Beyond the camshaft chain tensioner and crank runout issues, the Twin Cam engines also faced problems with their fuel injection systems. These early systems were prone to clogging and inefficiency, leading to rough idling and inconsistent power delivery.

Here's an example of the plastic cam chain tensioner that is prone to failure on Harley twin cam engines.
In this example, you can see the plastic cam chain tensioner in the bottom left hand corner.

Examining Harley-Davidson’s Manufacturing Quality

While Harley-Davidson has faced challenges with manufacturing quality in the past, they have made significant strides in improving their processes and materials.
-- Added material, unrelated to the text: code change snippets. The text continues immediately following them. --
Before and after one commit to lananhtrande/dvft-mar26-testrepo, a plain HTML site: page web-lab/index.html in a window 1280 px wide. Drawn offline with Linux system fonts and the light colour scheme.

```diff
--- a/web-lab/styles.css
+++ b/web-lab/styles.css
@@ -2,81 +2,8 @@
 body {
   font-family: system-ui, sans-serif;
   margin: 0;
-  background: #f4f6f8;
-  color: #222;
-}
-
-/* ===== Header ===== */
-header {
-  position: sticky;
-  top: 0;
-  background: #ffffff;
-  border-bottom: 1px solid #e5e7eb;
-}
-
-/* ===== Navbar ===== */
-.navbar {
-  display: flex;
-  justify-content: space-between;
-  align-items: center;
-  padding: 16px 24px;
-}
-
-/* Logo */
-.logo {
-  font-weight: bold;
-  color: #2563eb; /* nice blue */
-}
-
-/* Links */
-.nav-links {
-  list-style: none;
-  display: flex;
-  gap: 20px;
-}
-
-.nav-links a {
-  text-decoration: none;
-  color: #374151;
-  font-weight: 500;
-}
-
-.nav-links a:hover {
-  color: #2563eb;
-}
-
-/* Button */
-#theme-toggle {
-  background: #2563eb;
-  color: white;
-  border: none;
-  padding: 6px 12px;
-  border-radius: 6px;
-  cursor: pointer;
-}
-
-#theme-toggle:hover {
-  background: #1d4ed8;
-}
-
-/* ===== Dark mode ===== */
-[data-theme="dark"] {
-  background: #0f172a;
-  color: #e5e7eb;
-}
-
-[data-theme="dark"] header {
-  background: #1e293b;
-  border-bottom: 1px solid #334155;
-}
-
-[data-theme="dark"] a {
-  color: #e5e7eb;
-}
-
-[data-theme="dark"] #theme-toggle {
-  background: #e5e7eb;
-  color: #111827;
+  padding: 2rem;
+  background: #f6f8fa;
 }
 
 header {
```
Today, Harley-Davidson motorcycles are more reliable and durable than ever, thanks to continuous improvements and a commitment to excellence.

General Problems with Harley-Davidson Motorcycles
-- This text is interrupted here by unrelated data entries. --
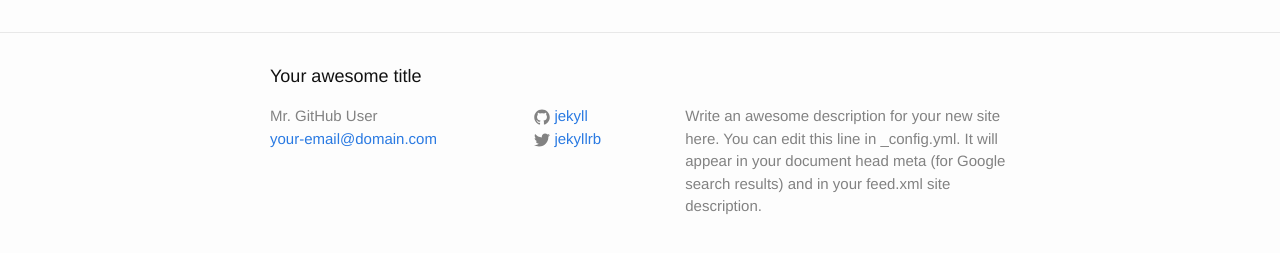
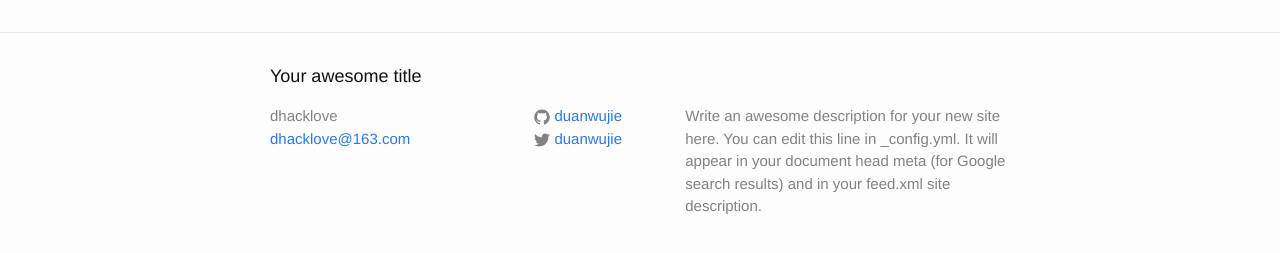
Before and after one commit to duanwujie/duanwujie.github.io, a Jekyll site: the page built from index.html, in a window 1280 px wide. Shown: the part 615-868 px from the top of the page. Built offline with Jekyll 4.4.1, drawn with Linux system fonts in a browser that asks for light colours.

Commit message:
mark down

```diff
--- a/_config.yml
+++ b/_config.yml
@@ -1,13 +1,13 @@
 title: Your awesome title
-author: Mr. GitHub User
-email: your-email@domain.com
+author: dhacklove
+email: dhacklove@163.com
 description: > # this means to ignore newlines until "baseurl:"
   Write an awesome description for your new site here. You can edit this
   line in _config.yml. It will appear in your document head meta (for
   Google search results) and in your feed.xml site description.
-baseurl: "/minima"
-twitter_username: jekyllrb
-github_username:  jekyll
+baseurl: "/duanwujie"
+twitter_username: duanwujie
+github_username:  duanwujie
 
 # Build settings
 markdown: kramdown
```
Even with improvements, there are still common problems associated with Harley-Davidson motorcycles that owners should be aware of:

  • “Death Wobble”: Handling issues at high speeds. The Death Wobble is often attributed to loose steering head bearings or an unbalanced tire.
  • Heat Management: Overheating problems, particularly in older models. Typically, this can be linked to the air-cooled nature of Harley engines, which struggle in stop-and-go traffic.
  • Component Wear: Premature wear due to vibration and design flaws. In terms of vibration-related issues, are typically due to the traditional, rigid mounting of Harley engines leading to increased stress on parts. Other component wear includes the drive belt and wheel bearings. The drive belt, while durable, can be prone to damage from road debris, leading to unexpected failures.

Buying Guide: What to Look For in a Used Harley-Davidson

When considering a used Harley-Davidson, it is crucial to:

  • Check the Model and Year: Refer to the list above to avoid problematic models.
  • Inspect the Motorcycle: Look for signs of wear, damage, and poor maintenance.
  • Ask for Maintenance Records: Ensure the motorcycle has been properly cared for.


Are all Harley-Davidson motorcycles reliable?

While Harley-Davidson has a strong reputation for quality, there are specific models and years that have been known to have issues. It is important to do your research before making a purchase.

Can I trust a used Harley-Davidson?

Yes, many used Harley-Davidsons are reliable and can provide years of enjoyable riding. However, it is crucial to inspect the motorcycle thoroughly and check its history before making a purchase.

What should I do if I own a Harley from one of the “avoid” years?

Regular maintenance and timely repairs can mitigate many of the issues associated with these models. If you own one of these motorcycles, be vigilant about its care and upkeep.

What Are the Bad Years for Harleys?

The bad years for Harleys, known for various issues, are primarily from the late 1990s to the early 2000s. Specifically, models from 1999 to 2006 often come under scrutiny. These years are notable for problems related to the Twin Cam engine, including cam tensioner failures and other mechanical issues. However, it’s important to note that not all bikes from these years will necessarily have problems, and many have been successfully repaired or modified.

What Year Harleys Had Cam Tensioner Problems?

Harleys experienced cam tensioner problems predominantly in the Twin Cam engines from 1999 to 2006. The issue was with the cam chain tensioner system, which could wear out prematurely and lead to potential engine damage. This problem was most prevalent in the earlier years of this range and prompted many owners to upgrade or replace the tensioner system.


Owning a Harley-Davidson is a dream for many riders, and with the right knowledge, you can ensure that your experience is both enjoyable and trouble-free. By avoiding certain models and years, and by being diligent about maintenance, you can ride with confidence, knowing you have made a wise investment.

Leave a Comment